Listed company exemption: SEBI has stipulated that foreign companies should not be allowed to benefit from the exemption under Rule 9(3)(f) of the PMLA Rules, which prescribe that it is not necessary to identify and verify BOs of listed companies or subsidiaries of listed companies. Such a prohibition goes beyond the Khan Report recommendation, which had recommended that a company from a country whose securities market regulator is a signatory to the International Organization of Securities Commission’s Multilateral Memorandum of Understanding or a signatory to a bilateral MoU with SEBI, or a country not identified as deficient by the Financial Action Task Force, should be permitted to avail of such exemption. Such a restriction by SEBI goes against the principles of comity and can make access to Indian capital markets by companies (including listed funds) listed in mature jurisdictions (including those following high standards of governance) challenging.
Timelines: FPIs have been given 6 months to comply with the KYC Circular. In case of not meeting the requirements within the said timelines, FPIs shall not be allowed to invest further upon the expiry of the timeline until the KYC requirements are complied with. However, FPIs may disinvest holdings within a period of 180 days following the expiry of the timeline. Upon the expiry of such 180-day period, FPI registration will no longer be valid. The timeline stipulations should be carefully considered by FPIs investing in illiquid securities, such as non-convertible debentures and securitization receipts issued by asset reconstruction companies.
It is heartening to see SEBI taking note of industry representations and the Khan Report’s recommendations in evolving rules for KYC and eligibility norms for FPIs. On a principled level, it is heartening that SEBI has delinked the application of the PMLA Rules from eligibility requirements, therefore removing the pall of suspicion cast upon NRIs / OCIs / RIs by the April Circular.
There remain creases to be ironed out with respect to the KYC Circular. Further clarity on the disclosure of intermediate entities and on recognition of foreign listed companies may assist in making the KYC norms more practical and easier to comply with. The Eligibility Circular contains more positive news for FPIs. In addition to the delinking from the PMLA Rules, the Eligibility Circular has largely clarified many doubts that arose pursuant to the April Circular regarding NRI / OCI / RI participation in and management and control of global funds. To such extent, the regulatory clarity provided is welcome.

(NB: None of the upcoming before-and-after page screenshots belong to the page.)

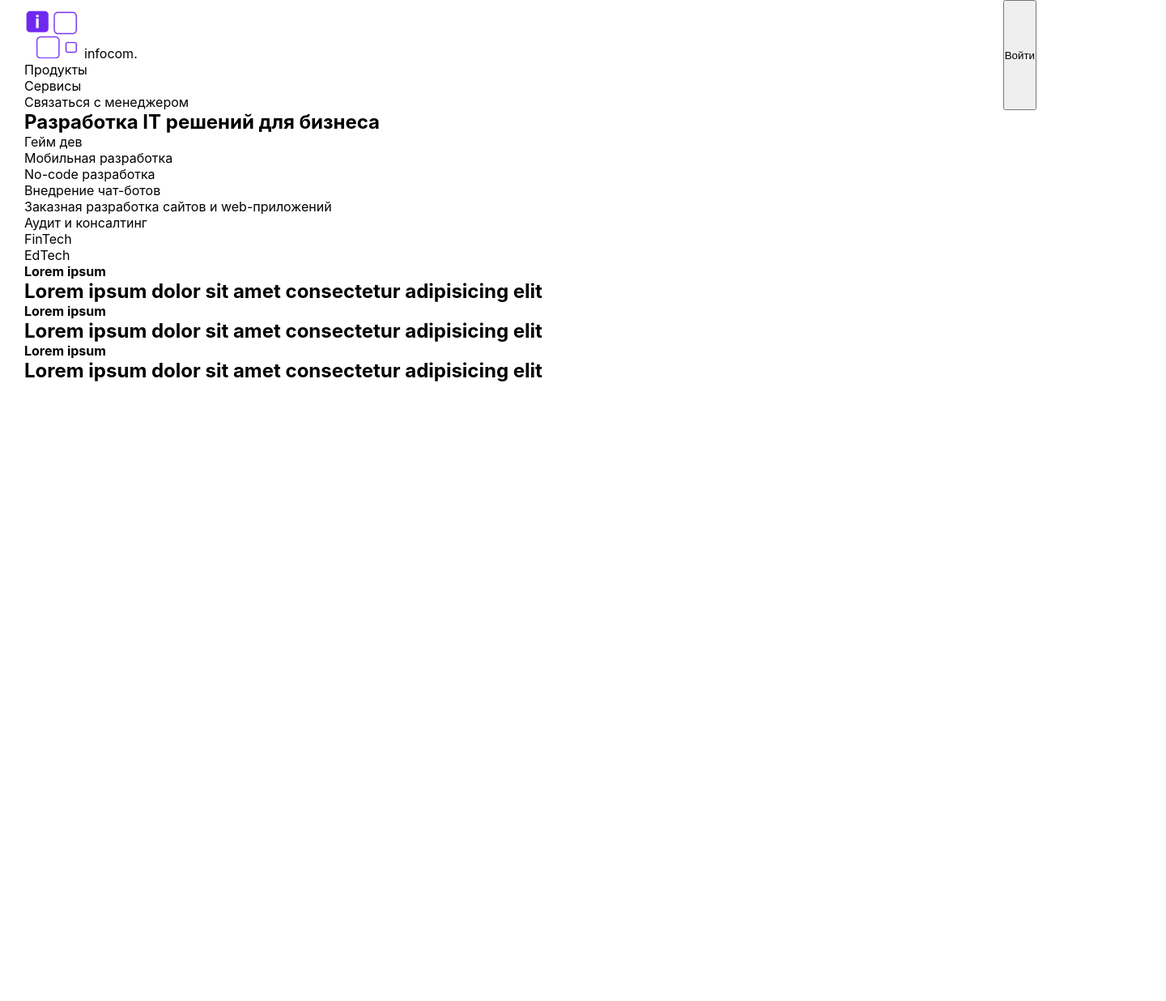
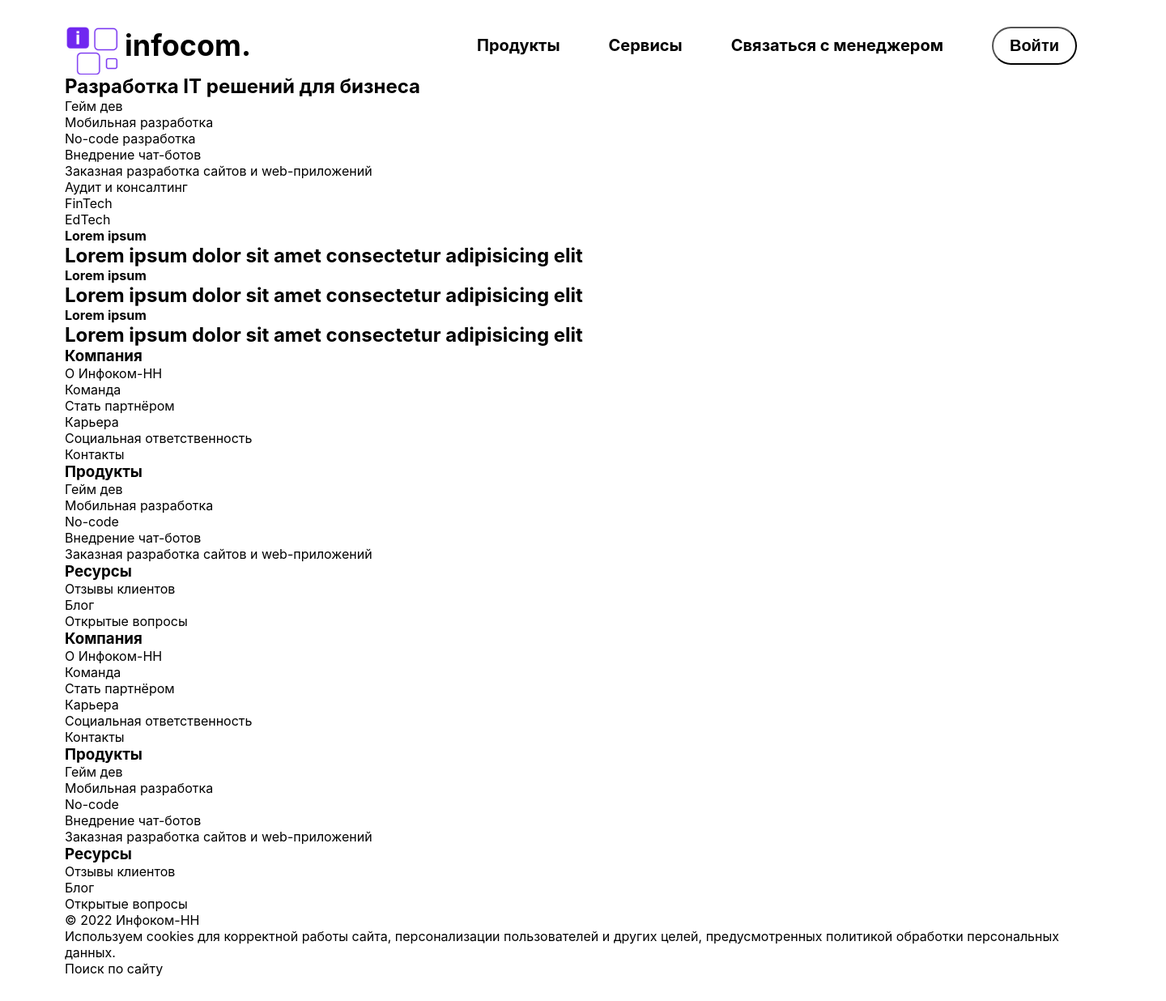
Before and after one commit to Ejoktank/infocom, a React (Create React App) app: page / in a window 1280 px wide. Shown: the whole page at 81% size, 1440 px wide, since content can reach past the window. Before the commit the page ends 800 px from the top, so only its background shows below. Built offline with nearby package versions, Linux system fonts and the light colour scheme.

Commit message:
header desctop

```diff
--- a/package.json
+++ b/package.json
@@ -34,5 +34,9 @@
       "last 1 firefox version",
       "last 1 safari version"
     ]
+  },
+  "devDependencies": {
+    "less": "^4.1.3",
+    "less-loader": "^11.1.0"
   }
 }
--- a/src/App.css
+++ /dev/null
@@ -1,31 +0,0 @@
-* {
-  box-sizing: border-box;
-  margin: 0;
-  padding: 0;
-}
-
-ul {
-  list-style-type: none;
-}
-
-a {
-  color: black;
-  text-decoration: none;
-}
-
-.container {
-  width: 1440px;
-  padding-left: 30px;
-  padding-right: 30px;
-  margin-left: auto;
-  margin-right: auto;
-}
-
-/* ------ */
-/* HEADER */
-/* ------ */
-
-.header {
-  display: flex;
-  justify-content: space-between;
-}
--- a/src/App.js
+++ b/src/App.js
@@ -1,4 +1,5 @@
-import "./App.css";
+import "./App.less";
+import { Footer } from "./Footer";
 import { Header } from "./Header";
 import { Hero } from "./Hero";
 import { MainPageCards } from "./MainPageCards";
@@ -9,6 +10,7 @@ function App() {
       <Header />
       <Hero />
       <MainPageCards />
+      <Footer />
     </div>
   );
 }
--- /dev/null
+++ b/src/App.less
@@ -0,0 +1,69 @@
+* {
+  box-sizing: border-box;
+  margin: 0;
+  padding: 0;
+}
+
+body {
+  padding-top: 20px;
+  padding-bottom: 30px;
+}
+
+ul {
+  list-style-type: none;
+}
+
+a {
+  color: black;
+  text-decoration: none;
+}
+
+.container {
+  width: 1410px;
+  padding-left: 80px;
+  padding-right: 80px;
+  margin-left: auto;
+  margin-right: auto;
+}
+
+/* ------ */
+/* HEADER */
+/* ------ */
+
+.header-container {
+  display: flex;
+  flex-direction: row;
+  justify-content: space-between;
+}
+
+.logo-text {
+  font-size: 36px;
+  font-weight: bold;
+}
+
+.logo {
+  display: flex;
+  align-items: center;
+}
+
+.menuList {
+  display: flex;
+  flex-direction: row;
+  flex-wrap: nowrap;
+  align-items: center;
+  justify-content: space-between;
+}
+
+.menuListItem {
+  margin-right: 60px;
+  font-weight: 700;
+  font-size: 20px;
+}
+
+.loginBtn {
+  padding: 10px 20px;
+  font-weight: 700;
+  font-size: 20px;
+  background-color: transparent;
+  border-radius: 30px;
+}
--- /dev/null
+++ b/src/Footer.jsx
@@ -0,0 +1,76 @@
+import './App.less';
+
+export function Footer() {
+    return (
+        <footer className="footer">
+            <div className="container">
+                <div className="footer-column">
+                    <h3 className="footer-subheader">Компания</h3>
+                    <ul className="footer_column-list">
+                        <li><a href='#' className="footer_column-link">О Инфоком-НН</a></li>
+                        <li><a href='#' className="footer_column-link">Команда</a></li>
+                        <li><a href='#' className="footer_column-link">Стать партнёром</a></li>
+                        <li><a href='#' className="footer_column-link">Карьера</a></li>
+                        <li><a href='#' className="footer_column-link">Социальная ответственность</a></li>
+                        <li><a href='#' className="footer_column-link">Контакты</a></li>
+                    </ul>
+                </div>
+                <div className="footer-column">
+                    <h3 className="footer-subheader">Продукты</h3>
+                    <ul className="footer_column-list">
+                        <li><a href='#' className="footer_column-link">Гейм дев</a></li>
+                        <li><a href='#' className="footer_column-link">Мобильная разработка</a></li>
+                        <li><a href='#' className="footer_column-link">No-code</a></li>
+                        <li><a href='#' className="footer_column-link">Внедрение чат-ботов</a></li>
+                        <li><a href='#' className="footer_column-link">Заказная разработка сайтов и web-приложений</a></li>
+                    </ul>
+                </div>
+                <div className="footer-column">
+                    <h3 className="footer-subheader">Ресурсы</h3>
+                    <ul className="footer_column-list">
+                        <li><a href='#' className="footer_column-link">Отзывы клиентов</a></li>
+                        <li><a href='#' className="footer_column-link">Блог</a></li>
+                        <li><a href='#' className="footer_column-link">Открытые вопросы</a></li>
+                    </ul>
+                </div>
+                <div className="footer-column">
+                    <h3 className="footer-subheader">Компания</h3>
+                    <ul className="footer_column-list">
+                        <li><a href='#' className="footer_column-link">О Инфоком-НН</a></li>
+                        <li><a href='#' className="footer_column-link">Команда</a></li>
+                        <li><a href='#' className="footer_column-link">Стать партнёром</a></li>
+                        <li><a href='#' className="footer_column-link">Карьера</a></li>
+                        <li><a href='#' className="footer_column-link">Социальная ответственность</a></li>
+                        <li><a href='#' className="footer_column-link">Контакты</a></li>
+                    </ul>
+                </div>
+                <div className="footer-column">
+                    <h3 className="footer-subheader">Продукты</h3>
+                    <ul className="footer_column-list">
+                        <li><a href='#' className="footer_column-link">Гейм дев</a></li>
+                        <li><a href='#' className="footer_column-link">Мобильная разработка</a></li>
+                        <li><a href='#' className="footer_column-link">No-code</a></li>
+                        <li><a href='#' className="footer_column-link">Внедрение чат-ботов</a></li>
+                        <li><a href='#' className="footer_column-link">Заказная разработка сайтов и web-приложений</a></li>
+                    </ul>
+                </div>
+                <div className="footer-column">
+                    <h3 className="footer-subheader">Ресурсы</h3>
+                    <ul className="footer_column-list">
+                        <li><a href='#' className="footer_column-link">Отзывы клиентов</a></li>
+                        <li><a href='#' className="footer_column-link">Блог</a></li>
+                        <li><a href='#' className="footer_column-link">Открытые вопросы</a></li>
+                    </ul>
+                </div>
+            </div>
+            <div className="container">
+                <div className="footer-text">
+                    <p className="copyright">© 2022 Инфоком-НН</p>
+                    <p className="coockie">Используем cookies для корректной работы сайта, персонализации пользователей
+                    и других целей, предусмотренных политикой обработки персональных данных.</p>
+                </div>
+                <div className="search_block">Поиск по сайту</div>
+            </div>
+        </footer>
+    )
+}
--- a/src/Header.jsx
+++ b/src/Header.jsx
@@ -1,21 +1,21 @@
-import "./App.css";
-import logo from './img/logo.svg'
+import "./App.less";
+import logo from "./img/logo.svg";
 
 export function Header() {
   return (
     <header className="header">
-      <div className="container">
+      <div className="container header-container">
         <a href="#" className="logo">
-          <img className="logo-pic" src={ logo } alt="logo" />
+          <img className="logo-pic" src={logo} alt="logo" />
           <span className="logo-text">infocom.</span>
         </a>
         <ul className="menuList">
-          <li className="menuListItem">Продукты</li>
-          <li className="menuListItem">Сервисы</li>
-          <li className="menuListItem">Связаться с менеджером</li>
+          <li className="menuListItem"><a href="#">Продукты</a></li>
+          <li className="menuListItem"><a href="#">Сервисы</a></li>
+          <li className="menuListItem"><a href="#">Связаться с менеджером</a></li>
+          <li><button className="loginBtn">Войти</button></li>
         </ul>
       </div>
-      <button className="loginBtn">Войти</button>
     </header>
   );
 }
--- a/src/Hero.jsx
+++ b/src/Hero.jsx
@@ -1,4 +1,4 @@
-import './App.css';
+import './App.less';
 
 export function Hero() {
     return (
--- a/src/MainPageCards.jsx
+++ b/src/MainPageCards.jsx
@@ -1,4 +1,4 @@
-import "./App.css";
+import "./App.less";
 
 export function MainPageCards() {
   return (
```
Also changed, not shown: 1 other file (tests, documents, lock files or other folders).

NRIs / OCIs / RIs continue to remain active participants in the India growth story, with NRI / OCI / RI managers often playing the role of catalysts in attracting foreign capital to Indian shores. Most (if not all) NRI / OCI / RI managers are open to employing the highest standards of governance and assisting the regulators worldwide in meeting their objectives of countering money laundering. The Circulars appear to tacitly recognize this by splitting KYC concerns from eligibility requirements and hopefully represent the commencement of a healthier dialogue between the regulator and the regulated.